THE MINISTRY of Information (MoI) has ordered a 30-day suspension of the Cambodia
News Bulletin for a story the Ministry says defames King Norodom Sihanouk and threatens
Cambodia's political stability.
The bilingual Cambodia News Bulletin had its publication suspended once already this
year after running an article accusing the Minister for the Council of Ministers,
Sok An, of accepting bribes.
The latest suspension came after the Cambodia News Bulletin published in its July
10 issue a Khmer translation of a story which first appeared on the South China Morning
Post's web site.
The MoI said the story "The Search for One Who Would Be King," breached
Chapter Two, Article 7 of Cambodia's constitution which states "The King shall
be inviolable." And it also breached Article 12 of the Cambodia Press Law which
does not allow publication of "any information which may affect national security
and political security," says MoI.
The MoI is also considering banning from Cambodia theSouth China Morning Post's Bangkok-based
journalist, William Barnes, who wrote the story.
On July 19 the King issued a statement saying he planned to file suit in a Hong Kong
court against Barnes for slander.
The story reviewed the King's reign, examined his role in Cambodian society, and
explored his character and behavioral traits. It also looked at who are the likely
candidates to succeed the King.
Ouk Kim Seng, the publisher of the Cambodia News Bulletin, said: "It is a commentary
piece and I don't think it harms the political stability or the national security."
He said he waited 10 days after the story first appeared on the South China Morning
Post's web site to see if there was any negative reaction from the Government.
"There was no reaction from the Ministry of Information so I just reproduced
it so Cambodian readers can see what is happening outside Cambodia.

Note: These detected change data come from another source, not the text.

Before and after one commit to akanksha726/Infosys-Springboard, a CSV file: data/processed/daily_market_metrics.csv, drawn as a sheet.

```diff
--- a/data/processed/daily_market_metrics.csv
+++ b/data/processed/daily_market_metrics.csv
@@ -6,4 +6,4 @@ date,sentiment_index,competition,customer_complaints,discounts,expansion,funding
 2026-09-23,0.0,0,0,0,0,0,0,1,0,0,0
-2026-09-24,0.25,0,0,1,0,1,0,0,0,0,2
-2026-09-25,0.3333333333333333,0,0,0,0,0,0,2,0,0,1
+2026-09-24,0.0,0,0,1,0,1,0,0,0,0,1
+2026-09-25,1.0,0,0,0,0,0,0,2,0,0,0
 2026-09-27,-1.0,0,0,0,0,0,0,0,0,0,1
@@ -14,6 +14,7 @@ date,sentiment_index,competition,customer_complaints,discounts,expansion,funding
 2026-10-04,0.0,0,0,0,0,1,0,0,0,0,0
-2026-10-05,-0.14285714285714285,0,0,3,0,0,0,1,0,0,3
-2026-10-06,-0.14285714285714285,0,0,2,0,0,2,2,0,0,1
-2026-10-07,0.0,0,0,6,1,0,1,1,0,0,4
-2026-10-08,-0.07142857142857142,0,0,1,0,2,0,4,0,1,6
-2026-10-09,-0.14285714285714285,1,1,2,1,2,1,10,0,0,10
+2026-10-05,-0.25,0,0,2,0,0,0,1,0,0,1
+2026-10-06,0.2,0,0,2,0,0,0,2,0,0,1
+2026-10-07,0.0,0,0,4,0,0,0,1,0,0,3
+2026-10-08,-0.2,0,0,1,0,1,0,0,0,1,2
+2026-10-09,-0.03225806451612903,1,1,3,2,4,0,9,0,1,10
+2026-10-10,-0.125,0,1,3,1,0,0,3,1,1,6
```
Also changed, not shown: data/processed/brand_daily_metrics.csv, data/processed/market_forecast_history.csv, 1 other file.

There are a lot
of opinions about the King and about the succession, but Cambodia people never have
the chance to read it," he said.
The Committee to Protect Journalists, an international organization that defends
the freedom of the press worldwide, urged the Minister of Information Lu Lay Sreng
to lift the suspension order immediately, saying it was "disturbed by the Ministry's
The Paris-based World Association of Newspapers says the suspension of the paper,
and the possible banning of Barnes, is a clear breach of the right to freedom of
expression guaranteed in numerous international conventions - including the International
Covenant on Civil and Political Rights to which Cambodia is a signatory.
Seng told the Post he is consulting with lawyers about possibly counter-suing the
Government over the suspension of the newspaper.